What does it take to get employees to do their jobs? You pay them well. They’re experienced in the dental field. But little things still don’t get done unless you tell them what to do. It takes away from your time when you should be seeing patients. You wish you didn’t have to deal with employees but you can't get results by yourself. What do you do?
Before you attempt to modify other people’s behavior you need to acknowledge their motivations. As the Dental Leader, your job is to mine that information, and then influence the factors that inspire your employees to higher levels of productivity. What motivates mature workers is frequently quite different than what drives the “Millennial” generation. The point is that all people are different and your leadership goal should be to help each individual to meet her/his own needs as well as the needs of your practice. We call that influence.
“Influence is the power and the ability to personally affect others’ actions, decisions, opinions or thinking by direct or indirect means.” The foundation of effective and constructive influence is relationship building. By gaining trust and respect from others, you increase your ability to win their cooperation and collaboration. For the purpose of this article, I will assume that you have positive relationships with your staff and that there is general harmony in your practice.
The next step is to determine the influence strategies you use, and what tactics are best for each of your staff. There are three primary approaches: head, heart and hand.
Head Tactics: Logical Appeals for Organizational Benefits
Head Tactics: Logical Appeals for Personal Benefits
Heart Tactics: Emotional Appeals for Individual Goals and Values
Hand Tactics: Cooperative Appeals for Collaboration
Hand Tactics: Cooperative Appeals for Consultation
Hand Tactics: Cooperative Appeals for Alliances
These are some of the primary ways you can begin to influence your employees. Remember…every person is motivated by something. As the Dental Leader, your challenge is to create an environment in which your employees choose to be motivated at work…and to sustain interest and attention every day.

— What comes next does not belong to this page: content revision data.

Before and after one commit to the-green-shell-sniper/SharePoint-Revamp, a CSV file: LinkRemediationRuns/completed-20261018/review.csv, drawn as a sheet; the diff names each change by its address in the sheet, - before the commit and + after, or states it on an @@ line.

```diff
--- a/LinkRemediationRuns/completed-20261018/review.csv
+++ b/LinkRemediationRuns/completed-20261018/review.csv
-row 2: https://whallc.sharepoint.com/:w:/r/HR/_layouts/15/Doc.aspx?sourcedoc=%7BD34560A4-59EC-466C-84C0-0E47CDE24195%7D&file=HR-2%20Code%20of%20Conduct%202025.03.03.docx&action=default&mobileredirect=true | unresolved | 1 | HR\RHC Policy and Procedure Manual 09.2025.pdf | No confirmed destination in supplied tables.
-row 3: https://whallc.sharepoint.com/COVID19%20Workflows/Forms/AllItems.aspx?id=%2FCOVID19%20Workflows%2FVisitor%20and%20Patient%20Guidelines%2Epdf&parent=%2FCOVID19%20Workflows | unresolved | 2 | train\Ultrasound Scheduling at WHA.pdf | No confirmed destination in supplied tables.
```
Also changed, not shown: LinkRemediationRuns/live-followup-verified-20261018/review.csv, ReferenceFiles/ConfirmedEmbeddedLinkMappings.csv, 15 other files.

Next article: Putting the Influence Tactics in Practice: a 6-step model for success.
It is essential to know your own preferred style if you want to influence others successfully. Contact Dr. Haller at firstname.lastname@example.org. She’ll help you to identify your strategies and apply them effectively.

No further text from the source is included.